I’ve been reading Lily’s I Invent The Future blog for a while now, but only just added it the links page. It’s broadly about women in technology, written with a considered and non-sensationalist voice.
Cheat codes for everyday life is an interesting collection of things you may not have known you could do. But you can. Incidentally the opening of the article is a reference to the now legendary Konami Code, which was recently discovered as an easter egg on Facebook.
I have not said a great deal about my experience with Windows 7 since installing the beta a while ago. The reason is pretty simple: it’s just been incredibly smooth with very little to report. The general interface has undergone minimal change since Vista, with most of the changes under the hood. Subtle changes like the new Super Bar and AeroPeek are well-implemented evolutions of the Aero interface, but hardly revolutionary. Unlike the experience of early adopters of Vista, most software will already be fully compatible, particularly since most vendors now support 64-bit releases (yes, with 4 gigs of RAM in the laptop I’m using a 64-bit version of Windows 7). The result has been a very stable operating system that acts just as it should: generally stays out of your way and lets you get on with what you want to do.
So when the Release Candidate arrived earlier this month I didn’t jump at it. In fact, my experience with the beta has been so hassle-free that I probably won’t upgrade before my trip to the States either, since reinstalling all that software will be time-consuming. In fact my chief reason for switching to the RC will be to take advantage of its generous trial period, lasting until March 2010 (full expiration is technically June 2010 but forced shutdowns every 2 hours essentially render it useless in that period).
While the photos are being sorted out, here are some miscellaneous musings from my trip…
I had always assumed one of the drawbacks to city living in somewhere like London was the background noise — an incessant din which prevails throughout the night.
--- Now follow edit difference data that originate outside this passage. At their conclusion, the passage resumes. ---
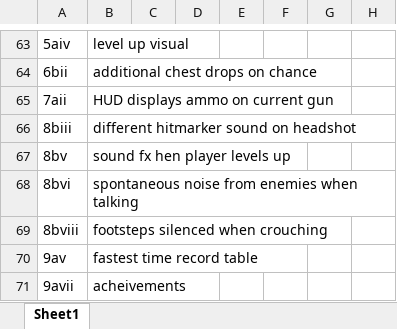
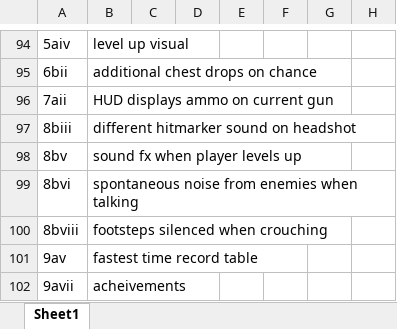
Before and after one commit to tayyab-07/IN3007-Individual_Project, an Excel workbook: Gantt Chart.xlsx, sheet Sheet1, drawn as a sheet; only a part is shown, gaps mark what is left out; values as stored, in another font and other column widths than the file's, no borders; addresses are those after the commit; the diff covers the shown part only; the diff names each change by its address in the sheet, - before the commit and + after, or states it on an @@ line.

```diff
--- a/Gantt Chart.xlsx (sheet Sheet1)
+++ b/Gantt Chart.xlsx (sheet Sheet1)
-B98: sound fx hen player levels up
+B98: sound fx when player levels up
```
Also changed, not shown: 31 added rows elsewhere in this sheet, 4 other files.
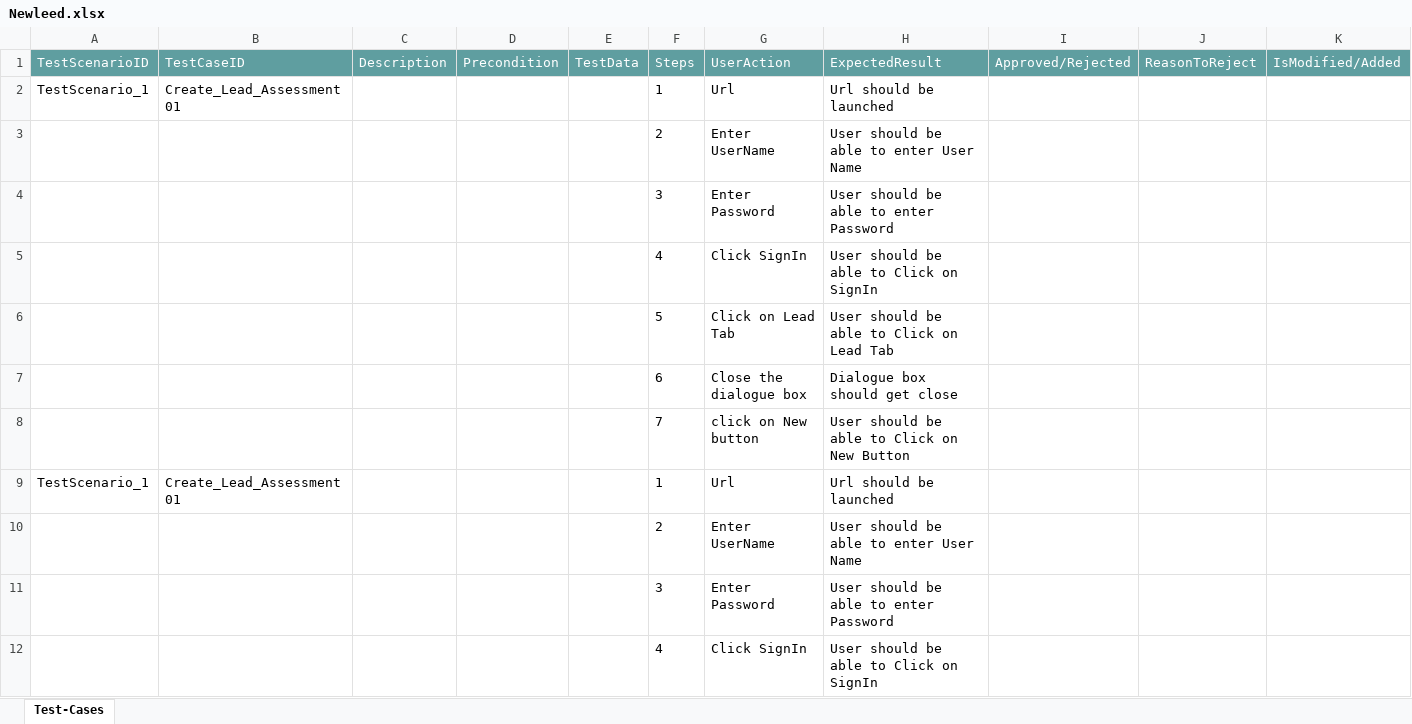
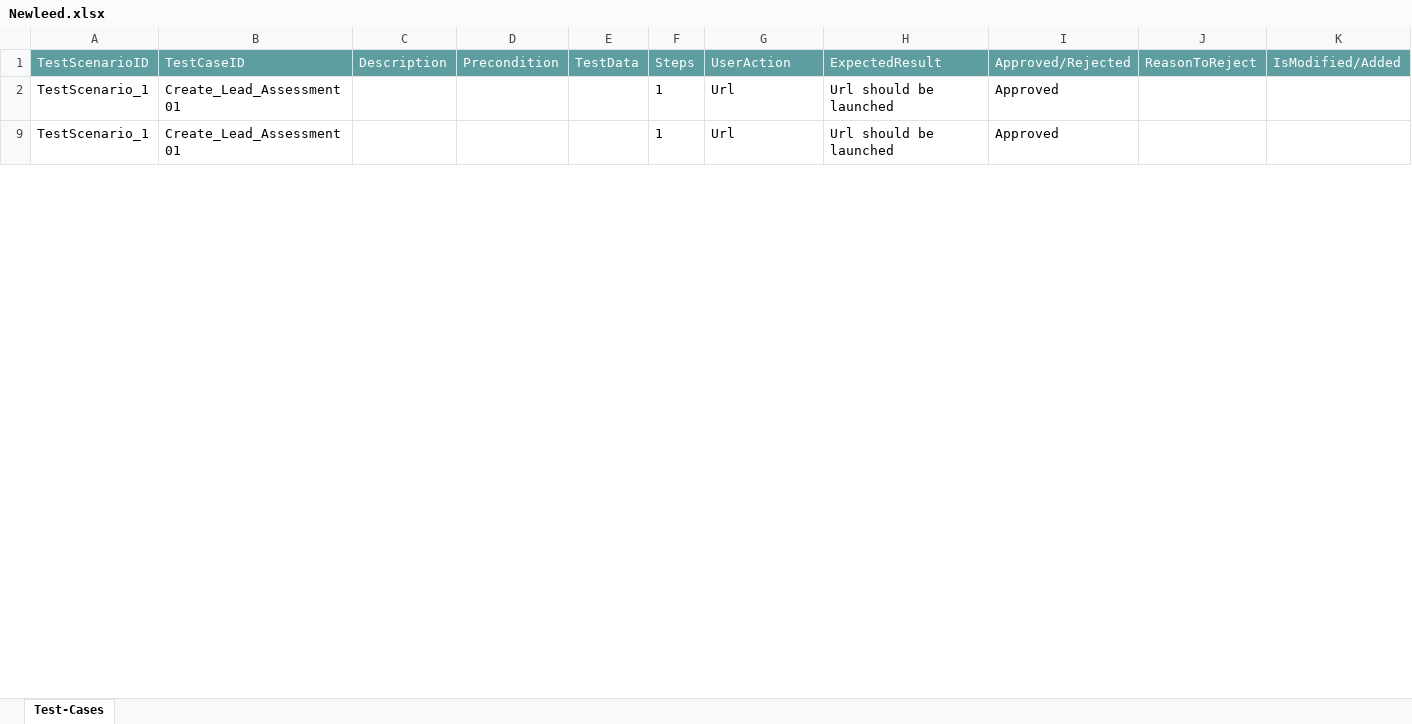
Before and after one commit to ShaikMohamedIrfan/Creatie, an Excel workbook: Newleed.xlsx, sheet Test-Cases, drawn as a sheet; only a part is shown; values as stored, in another font and other column widths than the file's, no borders; table styles not drawn; the diff covers the shown part only; the diff names each change by its address in the sheet, - before the commit and + after, or states it on an @@ line.

Commit message:
Add files via upload

```diff
--- a/Newleed.xlsx (sheet Test-Cases)
+++ b/Newleed.xlsx (sheet Test-Cases)
-I2 (Approved/Rejected): (empty)
+I2 (Approved/Rejected): Approved
@@ row 3 hidden:  |  |  |  |  | 2 | Enter UserName | User should be able to enter User Name @@
@@ row 4 hidden:  |  |  |  |  | 3 | Enter Password | User should be able to enter Password @@
@@ row 5 hidden:  |  |  |  |  | 4 | Click SignIn | User should be able to Click on SignIn @@
@@ row 6 hidden:  |  |  |  |  | 5 | Click on Lead Tab | User should be able to Click on Lead Tab @@
@@ row 7 hidden:  |  |  |  |  | 6 | Close the dialogue box | Dialogue box should get close @@
@@ row 8 hidden:  |  |  |  |  | 7 | click on New button | User should be able to Click on New Button @@
-I9 (Approved/Rejected): (empty)
+I9 (Approved/Rejected): Approved
@@ row 10 hidden:  |  |  |  |  | 2 | Enter UserName | User should be able to enter User Name @@
@@ row 11 hidden:  |  |  |  |  | 3 | Enter Password | User should be able to enter Password @@
@@ row 12 hidden:  |  |  |  |  | 4 | Click SignIn | User should be able to Click on SignIn @@
```
Also changed, not shown: 9 hidden or unhidden rows and 1 edited cell elsewhere in this sheet.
Imagine my surprise to find that the comparably insignificant town of Natchez (and even Baton Rouge on some nights) was far louder outside, with a near deafening roar from cicadas in particular, as well as creatures of that ilk. Cicadas are particularly loud insects since their “singing” is not produced by rubbing parts of their body, but rather through clicking “timbals” in their exoskeleton, the sound being amplified by using their body as a resonance chamber.
The Coca Cola issue has become more severe now that I drink it more regularly in the UK, to the point where I actually have to avoid it in the States. Most Americans are sadly (blissfully?) unaware that they are given worse Coke than anywhere else in the world. In fairness, regular travellers aside, the rest of the world is largely unaware that US Coke is so bad either. The reason is that proper Coca Cola is sugar based, but the US variety is made with cheaper corn syrup instead. This actually spans to most soft drinks there, but the flavour is particularly noticeable in cola. You have been warned. And Americans, come try the good stuff!
Jenna and I share similar views when it comes to children’s books, both disliking the majority of modern drivel which is thrown at kids on the basis that so long as they are reading it’s a good thing. In fact bad books can even stifle their imaginations. For example Karleigh produces all sorts of stories when playing with her toy ponies but in the bookstore, were one to cave to her whims and buy the branded tie-in pony books, she tends towards reproducing the basic stories within rather than inventing her own adventures for them.
Personally there are two things I expect from a good children’s book: inventive originality to develop imagination and avoiding talking down to children. The latter means a decent vocabulary in order to expand the child’s, as well as content with some sort of depth, which sort of ties into the first part. There is a strange idea that children’s stories need to be obvious when in fact children are often more open to parallel imagery than adults. Neil Gaiman’s books for children have always appealed to me since, as an author of adult fiction too, he does not sit down with the goal of just producing a children’s book. Rather he has various ideas some of which suit novels or comics while others work best as children’s books. I was glad to be able to buy a copy of The Wolves in the Walls, a personal favourite, for Karleigh.
On a related note, all parents should carry around notebooks to jot down those wonderful things their child comes out with (and an adult never could). I heard several Karleighisms during my trip that I’ve already forgotten and wish I had written here or elsewhere. The alternative is to attach a dictaphone to your child but that might be considered expensive, time consuming and also slightly creepy.